Russian athletes propose an anti-Nazi patriotic song to replace the anthem
La Athletes’ Commission of the Russian Olympic Committee (COR) proposed today to use the popular patriotic song ‘Katiusha’ as a substitute for the national anthem during the two-year sanction for doping.
“We have addressed the musical accompaniment for our athletes in the next two years. We have decided on ‘Katiusha’,” he told the press Velkaya sofa, head of the commission and Olympic fencing champion.
Velkaya noted that other more modern songs were also shuffled, but the largest number of votes went to the composition that all Russians relate to the Great Patriotic War, that is to say, the Soviet episode of the Second World War (1941-45).
“‘Katiusha’ is a collective decision. It is a well-known song, the children like it and it is known internationally,” he insisted.
Now, the Russian Olympic Committee must report the decision to the International Olympic Committee (IOC).

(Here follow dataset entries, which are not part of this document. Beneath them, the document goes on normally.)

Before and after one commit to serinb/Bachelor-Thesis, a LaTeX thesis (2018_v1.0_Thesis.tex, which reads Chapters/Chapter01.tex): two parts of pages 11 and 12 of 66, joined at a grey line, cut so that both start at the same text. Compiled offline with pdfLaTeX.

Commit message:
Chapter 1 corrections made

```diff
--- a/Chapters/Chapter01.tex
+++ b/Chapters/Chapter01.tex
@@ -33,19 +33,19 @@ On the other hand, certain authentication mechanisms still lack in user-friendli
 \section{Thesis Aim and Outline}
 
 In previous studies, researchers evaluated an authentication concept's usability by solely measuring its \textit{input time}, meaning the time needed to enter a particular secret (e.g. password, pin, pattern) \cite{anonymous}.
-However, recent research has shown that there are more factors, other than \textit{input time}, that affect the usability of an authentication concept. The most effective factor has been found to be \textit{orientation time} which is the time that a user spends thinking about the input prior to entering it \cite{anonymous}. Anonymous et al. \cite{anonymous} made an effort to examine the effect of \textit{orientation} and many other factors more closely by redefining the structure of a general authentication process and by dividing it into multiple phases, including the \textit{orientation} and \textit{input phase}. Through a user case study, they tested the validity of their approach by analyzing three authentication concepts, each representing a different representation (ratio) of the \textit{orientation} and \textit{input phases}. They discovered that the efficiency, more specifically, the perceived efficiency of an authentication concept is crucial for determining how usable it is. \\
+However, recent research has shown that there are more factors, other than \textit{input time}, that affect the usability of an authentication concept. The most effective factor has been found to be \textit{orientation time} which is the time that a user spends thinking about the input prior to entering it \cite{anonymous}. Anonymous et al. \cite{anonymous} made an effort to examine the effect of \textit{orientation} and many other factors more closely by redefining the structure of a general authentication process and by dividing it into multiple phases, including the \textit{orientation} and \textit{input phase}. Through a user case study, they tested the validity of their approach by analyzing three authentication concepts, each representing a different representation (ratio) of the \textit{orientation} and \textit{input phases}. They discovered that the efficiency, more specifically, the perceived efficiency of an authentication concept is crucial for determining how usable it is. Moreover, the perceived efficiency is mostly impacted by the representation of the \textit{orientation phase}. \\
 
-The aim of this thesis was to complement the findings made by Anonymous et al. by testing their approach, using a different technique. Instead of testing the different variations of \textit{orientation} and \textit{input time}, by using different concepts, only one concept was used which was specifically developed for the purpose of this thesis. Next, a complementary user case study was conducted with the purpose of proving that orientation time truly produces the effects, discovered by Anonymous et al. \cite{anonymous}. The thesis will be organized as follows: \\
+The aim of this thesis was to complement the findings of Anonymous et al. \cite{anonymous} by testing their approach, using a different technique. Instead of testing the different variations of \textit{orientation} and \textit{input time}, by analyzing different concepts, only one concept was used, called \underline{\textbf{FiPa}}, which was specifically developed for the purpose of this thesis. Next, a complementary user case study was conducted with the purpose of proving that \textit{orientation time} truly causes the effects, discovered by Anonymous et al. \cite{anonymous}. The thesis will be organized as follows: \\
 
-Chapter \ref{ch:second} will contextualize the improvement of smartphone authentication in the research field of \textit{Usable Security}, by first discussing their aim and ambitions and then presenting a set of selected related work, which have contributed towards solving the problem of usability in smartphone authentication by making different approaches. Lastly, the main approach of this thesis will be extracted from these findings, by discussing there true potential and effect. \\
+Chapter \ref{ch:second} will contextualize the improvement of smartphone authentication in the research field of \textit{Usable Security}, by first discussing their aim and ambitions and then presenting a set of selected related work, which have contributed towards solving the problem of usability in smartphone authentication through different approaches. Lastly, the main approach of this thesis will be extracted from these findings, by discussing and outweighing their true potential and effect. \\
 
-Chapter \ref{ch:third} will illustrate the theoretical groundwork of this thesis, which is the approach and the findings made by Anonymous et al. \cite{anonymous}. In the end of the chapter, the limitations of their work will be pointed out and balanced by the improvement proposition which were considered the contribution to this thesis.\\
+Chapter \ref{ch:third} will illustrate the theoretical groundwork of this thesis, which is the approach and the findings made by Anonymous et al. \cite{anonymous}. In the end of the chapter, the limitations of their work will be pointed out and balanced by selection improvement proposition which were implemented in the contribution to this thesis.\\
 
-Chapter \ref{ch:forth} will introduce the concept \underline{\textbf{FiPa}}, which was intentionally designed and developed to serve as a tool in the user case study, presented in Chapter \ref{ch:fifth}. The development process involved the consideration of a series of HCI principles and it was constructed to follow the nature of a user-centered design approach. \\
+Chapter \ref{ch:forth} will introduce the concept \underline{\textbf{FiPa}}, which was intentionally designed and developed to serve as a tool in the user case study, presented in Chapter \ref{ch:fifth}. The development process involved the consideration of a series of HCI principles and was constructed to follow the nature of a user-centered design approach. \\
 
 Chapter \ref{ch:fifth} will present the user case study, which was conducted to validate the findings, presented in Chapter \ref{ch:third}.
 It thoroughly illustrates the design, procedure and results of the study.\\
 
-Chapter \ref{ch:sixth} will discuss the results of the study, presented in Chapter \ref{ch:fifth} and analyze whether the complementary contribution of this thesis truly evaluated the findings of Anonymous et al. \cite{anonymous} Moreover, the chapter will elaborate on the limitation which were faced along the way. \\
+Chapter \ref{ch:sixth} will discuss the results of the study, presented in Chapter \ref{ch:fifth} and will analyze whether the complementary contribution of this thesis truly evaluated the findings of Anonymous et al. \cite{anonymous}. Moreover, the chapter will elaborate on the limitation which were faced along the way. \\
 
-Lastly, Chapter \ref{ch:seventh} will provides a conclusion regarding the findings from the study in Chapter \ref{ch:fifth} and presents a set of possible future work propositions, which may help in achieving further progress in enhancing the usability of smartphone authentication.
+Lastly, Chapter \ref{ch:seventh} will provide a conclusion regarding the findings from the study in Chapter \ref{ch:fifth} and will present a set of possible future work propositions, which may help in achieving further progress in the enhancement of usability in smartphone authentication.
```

Due to the two-year sanction confirmed at the end of 2020 by the Court of Arbitration for Sport, Russian athletes must compete without a shield, flag and anthem.
The handball team, which debuted against Belarus at the World Cup in Egypt, has been the first Russian team that has had to comply with this sanction.
The octogenarian singer Lev Leschenko, who participated in the closing ceremony of the Moscow Olympic Games (1980), supported the election and recalled that “it is not a military song”, as it was composed before the war in 1938.
The idea was not endorsed by several leading figures such as the legendary ice skating coach, Tatiana Tarsov, who called to reconsider ‘Katiusha’ as an anthem, since “It remembers the war”, not in vain that was the name chosen to denominate a rocket launcher.
And he proposed as variants two compositions of Glinka and Tchaikovsky, while pianist Dwe Matsev also leaned towards classics like this last one or Rajmninov.
For her part, the deputy and Olympic speed skating champion, Svetlana Zhrova, warned that the IOC is likely not to accept the song chosen by the athletes.
“If they took the anthem away from us, it means that they will not allow another melody to play that is associated with Russia. Also, they can accuse us that it is a military song and, in this way, Russia wants to prove something“, ready.
Zhrova thinks that “the Russian anthem better come out of the throats of the fans”, since “singing in the stands cannot be forbidden.”
‘katiusha’ (diminutive of Yekaterina), one of the best-known Russian melodies abroad, tells of a woman’s love for a man who serves in the Red Army.
During the war against nazis, ‘Katiusha’ became one of the symbols of the resistance against the Hitler invasion.
During the next two years Russian athletes will have to compete as neutral athletes in Olympic (Tokyo and Beijing) and World Games, but not in the qualifying events or in the Europeans, where they will be able to carry their flag and listen to their anthem.